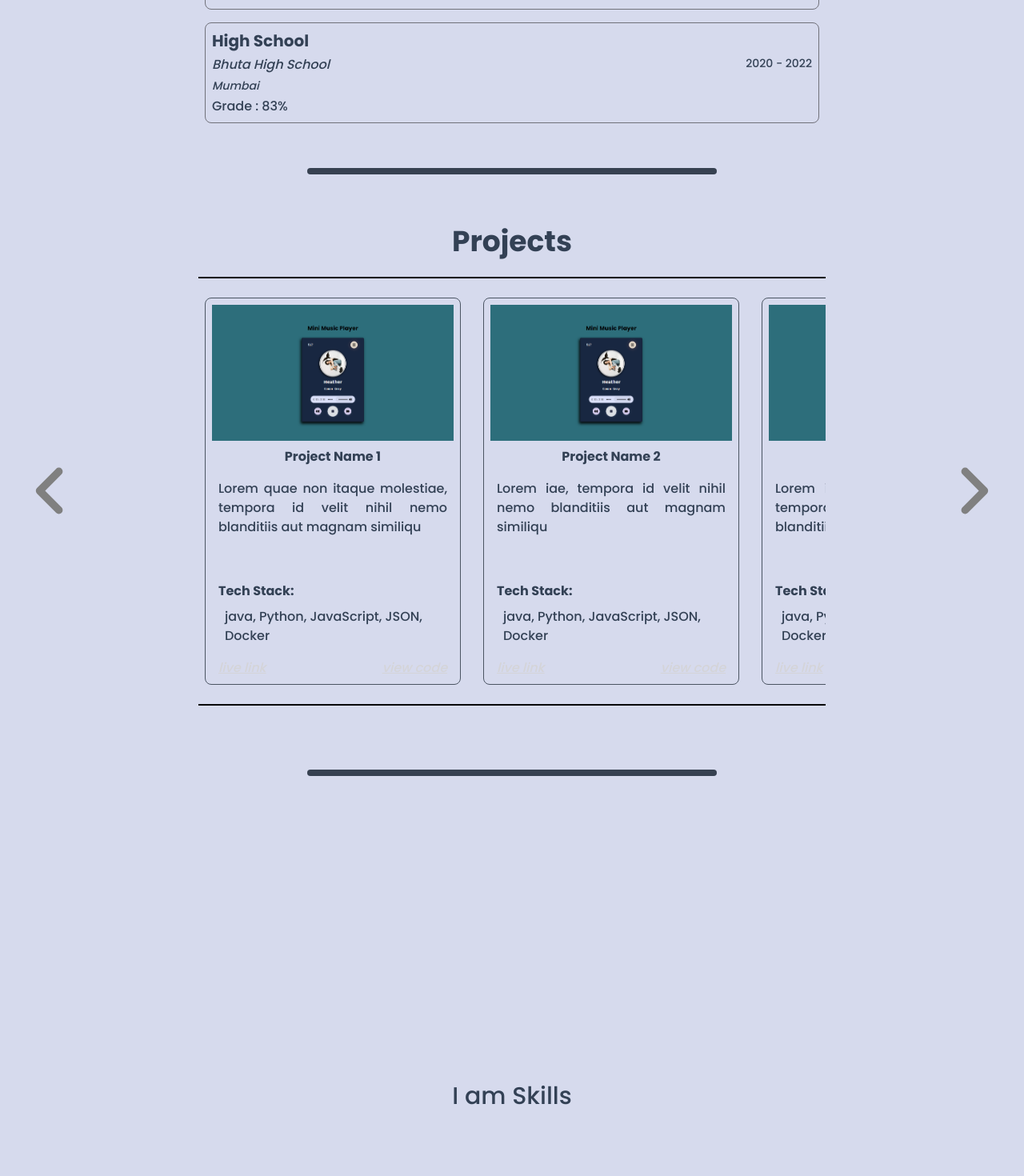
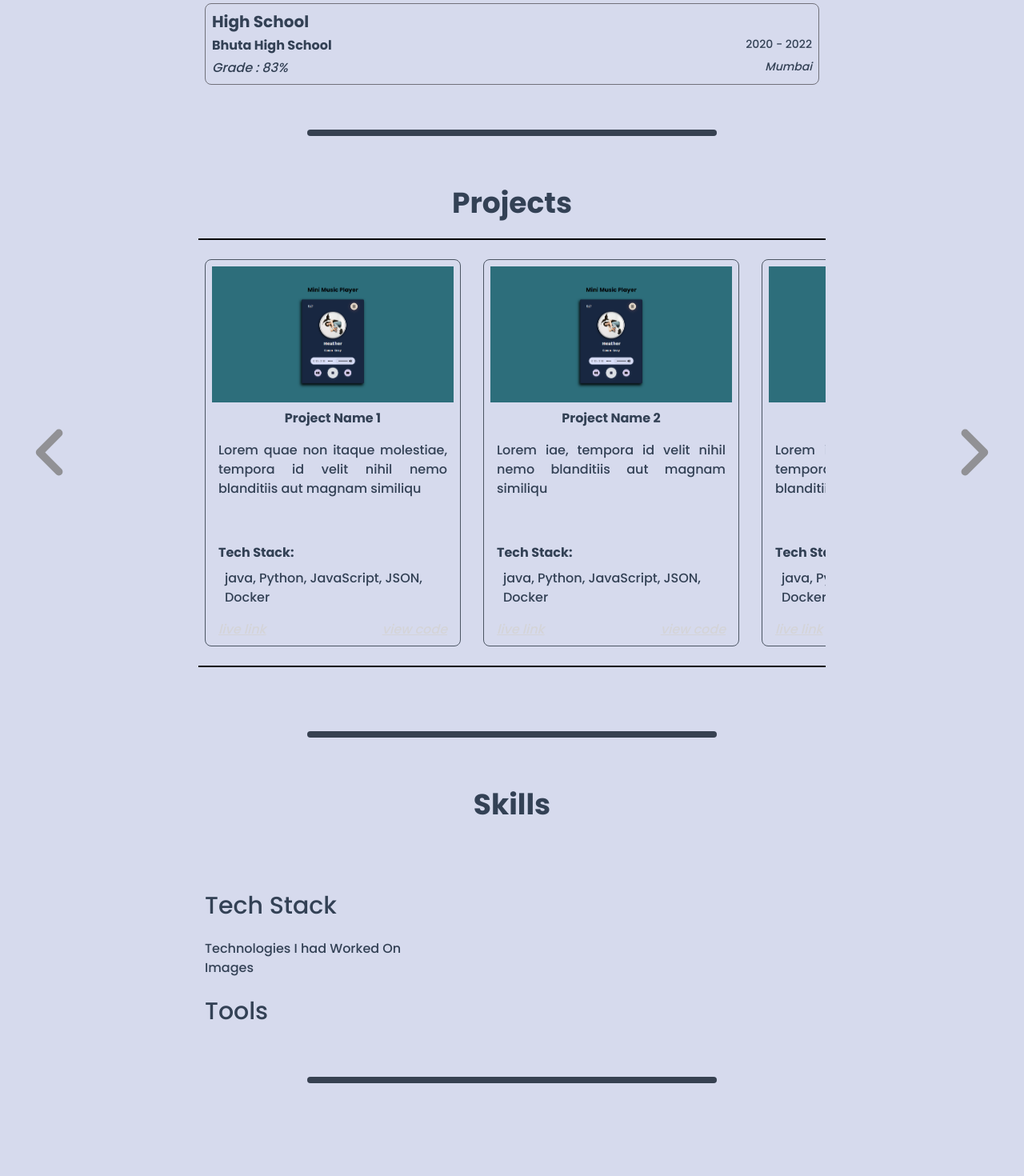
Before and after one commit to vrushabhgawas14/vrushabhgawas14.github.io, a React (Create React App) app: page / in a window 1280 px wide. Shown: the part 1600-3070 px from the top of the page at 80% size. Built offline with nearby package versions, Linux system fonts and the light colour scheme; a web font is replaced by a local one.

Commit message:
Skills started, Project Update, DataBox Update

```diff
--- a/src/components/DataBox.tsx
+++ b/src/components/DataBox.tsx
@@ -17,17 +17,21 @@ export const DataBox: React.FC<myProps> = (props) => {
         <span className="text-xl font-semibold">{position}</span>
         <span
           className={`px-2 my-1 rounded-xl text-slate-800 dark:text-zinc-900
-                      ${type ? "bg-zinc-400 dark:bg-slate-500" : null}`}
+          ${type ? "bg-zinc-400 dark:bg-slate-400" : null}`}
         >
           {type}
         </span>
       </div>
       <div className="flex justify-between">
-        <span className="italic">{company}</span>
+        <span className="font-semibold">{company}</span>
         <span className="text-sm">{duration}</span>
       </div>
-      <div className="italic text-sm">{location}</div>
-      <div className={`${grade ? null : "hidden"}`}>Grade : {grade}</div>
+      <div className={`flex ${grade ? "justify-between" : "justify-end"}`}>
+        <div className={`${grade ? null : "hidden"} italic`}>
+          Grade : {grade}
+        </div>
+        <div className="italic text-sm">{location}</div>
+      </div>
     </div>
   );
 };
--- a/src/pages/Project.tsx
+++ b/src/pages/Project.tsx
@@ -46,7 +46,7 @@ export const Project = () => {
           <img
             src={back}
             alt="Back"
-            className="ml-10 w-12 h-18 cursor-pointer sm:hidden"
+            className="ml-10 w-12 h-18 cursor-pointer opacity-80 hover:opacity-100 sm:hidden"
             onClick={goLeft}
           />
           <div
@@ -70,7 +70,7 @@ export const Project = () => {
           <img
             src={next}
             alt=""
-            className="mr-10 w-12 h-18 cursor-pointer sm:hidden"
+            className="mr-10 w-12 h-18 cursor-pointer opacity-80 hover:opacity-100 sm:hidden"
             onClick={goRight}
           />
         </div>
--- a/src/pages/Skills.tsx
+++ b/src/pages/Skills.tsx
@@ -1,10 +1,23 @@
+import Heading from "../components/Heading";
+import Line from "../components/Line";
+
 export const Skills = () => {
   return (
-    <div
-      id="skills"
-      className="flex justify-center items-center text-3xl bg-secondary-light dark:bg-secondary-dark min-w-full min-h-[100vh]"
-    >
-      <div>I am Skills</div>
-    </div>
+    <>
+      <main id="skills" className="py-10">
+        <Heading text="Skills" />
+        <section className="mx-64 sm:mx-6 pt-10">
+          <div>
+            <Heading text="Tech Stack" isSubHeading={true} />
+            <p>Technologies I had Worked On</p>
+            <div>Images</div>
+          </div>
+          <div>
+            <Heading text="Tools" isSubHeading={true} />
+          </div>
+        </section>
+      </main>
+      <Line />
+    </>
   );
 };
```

◆ ◆ ◆ ◆ ◆ ◆ ◆

◆ REQUIRED WORK
Omit the pictures and set down the records exactly.

◆ RESPONSE TO THIS TASK
Before and after one commit to vrushabhgawas14/vrushabhgawas14.github.io, a React (Create React App) app: page / in a window 1280 px wide. Shown: the part 1600-3070 px from the top of the page at 80% size. Built offline with nearby package versions, Linux system fonts and the light colour scheme; a web font is replaced by a local one.

Commit message:
Skills started, Project Update, DataBox Update

```diff
--- a/src/components/DataBox.tsx
+++ b/src/components/DataBox.tsx
@@ -17,17 +17,21 @@ export const DataBox: React.FC<myProps> = (props) => {
         <span className="text-xl font-semibold">{position}</span>
         <span
           className={`px-2 my-1 rounded-xl text-slate-800 dark:text-zinc-900
-                      ${type ? "bg-zinc-400 dark:bg-slate-500" : null}`}
+          ${type ? "bg-zinc-400 dark:bg-slate-400" : null}`}
         >
           {type}
         </span>
       </div>
       <div className="flex justify-between">
-        <span className="italic">{company}</span>
+        <span className="font-semibold">{company}</span>
         <span className="text-sm">{duration}</span>
       </div>
-      <div className="italic text-sm">{location}</div>
-      <div className={`${grade ? null : "hidden"}`}>Grade : {grade}</div>
+      <div className={`flex ${grade ? "justify-between" : "justify-end"}`}>
+        <div className={`${grade ? null : "hidden"} italic`}>
+          Grade : {grade}
+        </div>
+        <div className="italic text-sm">{location}</div>
+      </div>
     </div>
   );
 };
--- a/src/pages/Project.tsx
+++ b/src/pages/Project.tsx
@@ -46,7 +46,7 @@ export const Project = () => {
           <img
             src={back}
             alt="Back"
-            className="ml-10 w-12 h-18 cursor-pointer sm:hidden"
+            className="ml-10 w-12 h-18 cursor-pointer opacity-80 hover:opacity-100 sm:hidden"
             onClick={goLeft}
           />
           <div
@@ -70,7 +70,7 @@ export const Project = () => {
           <img
             src={next}
             alt=""
-            className="mr-10 w-12 h-18 cursor-pointer sm:hidden"
+            className="mr-10 w-12 h-18 cursor-pointer opacity-80 hover:opacity-100 sm:hidden"
             onClick={goRight}
           />
         </div>
--- a/src/pages/Skills.tsx
+++ b/src/pages/Skills.tsx
@@ -1,10 +1,23 @@
+import Heading from "../components/Heading";
+import Line from "../components/Line";
+
 export const Skills = () => {
   return (
-    <div
-      id="skills"
-      className="flex justify-center items-center text-3xl bg-secondary-light dark:bg-secondary-dark min-w-full min-h-[100vh]"
-    >
-      <div>I am Skills</div>
-    </div>
+    <>
+      <main id="skills" className="py-10">
+        <Heading text="Skills" />
+        <section className="mx-64 sm:mx-6 pt-10">
+          <div>
+            <Heading text="Tech Stack" isSubHeading={true} />
+            <p>Technologies I had Worked On</p>
+            <div>Images</div>
+          </div>
+          <div>
+            <Heading text="Tools" isSubHeading={true} />
+          </div>
+        </section>
+      </main>
+      <Line />
+    </>
   );
 };
```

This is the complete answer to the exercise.